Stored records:
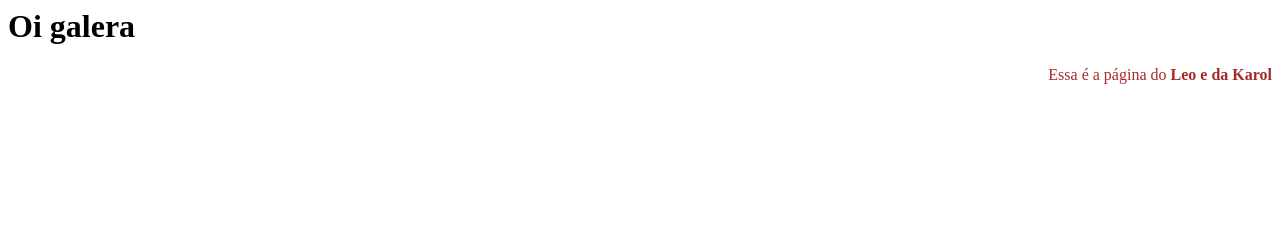
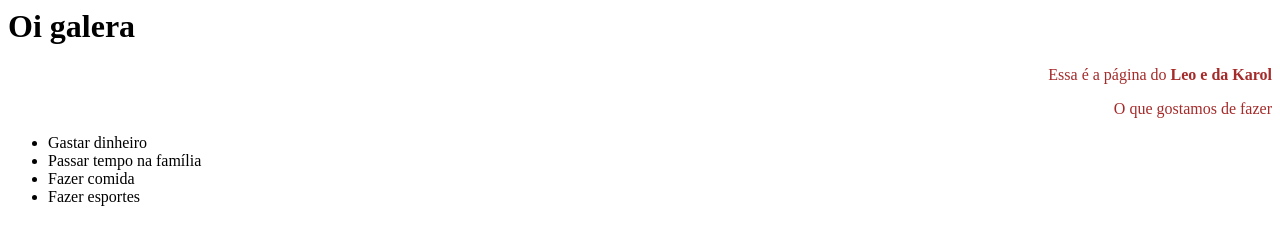
Before and after one commit to leolpfull/leolpfull, a plain HTML site: page index.html in a window 1280 px wide. Drawn offline with Linux system fonts and the light colour scheme.

Commit message:
Lista do que gostamos de fazer

```diff
--- a/index.html
+++ b/index.html
@@ -12,5 +12,15 @@
     </style>
     <h1>Oi galera</h1>
     <p>Essa é a página do <b>Leo e da Karol</b></p>
+
+    <p>
+        O que gostamos de fazer
+    </p>
+    <ul>
+        <li>Gastar dinheiro</li>
+        <li>Passar tempo na família</li>
+        <li>Fazer comida</li>
+        <li>Fazer esportes</li>
+    </ul>
 </body>
 </html>
```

(Exercise prompt):
Write the entries out again word for word. Omit all pictures from them.

(Response below):
Before and after one commit to leolpfull/leolpfull, a plain HTML site: page index.html in a window 1280 px wide. Drawn offline with Linux system fonts and the light colour scheme.

Commit message:
Lista do que gostamos de fazer

```diff
--- a/index.html
+++ b/index.html
@@ -12,5 +12,15 @@
     </style>
     <h1>Oi galera</h1>
     <p>Essa é a página do <b>Leo e da Karol</b></p>
+
+    <p>
+        O que gostamos de fazer
+    </p>
+    <ul>
+        <li>Gastar dinheiro</li>
+        <li>Passar tempo na família</li>
+        <li>Fazer comida</li>
+        <li>Fazer esportes</li>
+    </ul>
 </body>
 </html>
```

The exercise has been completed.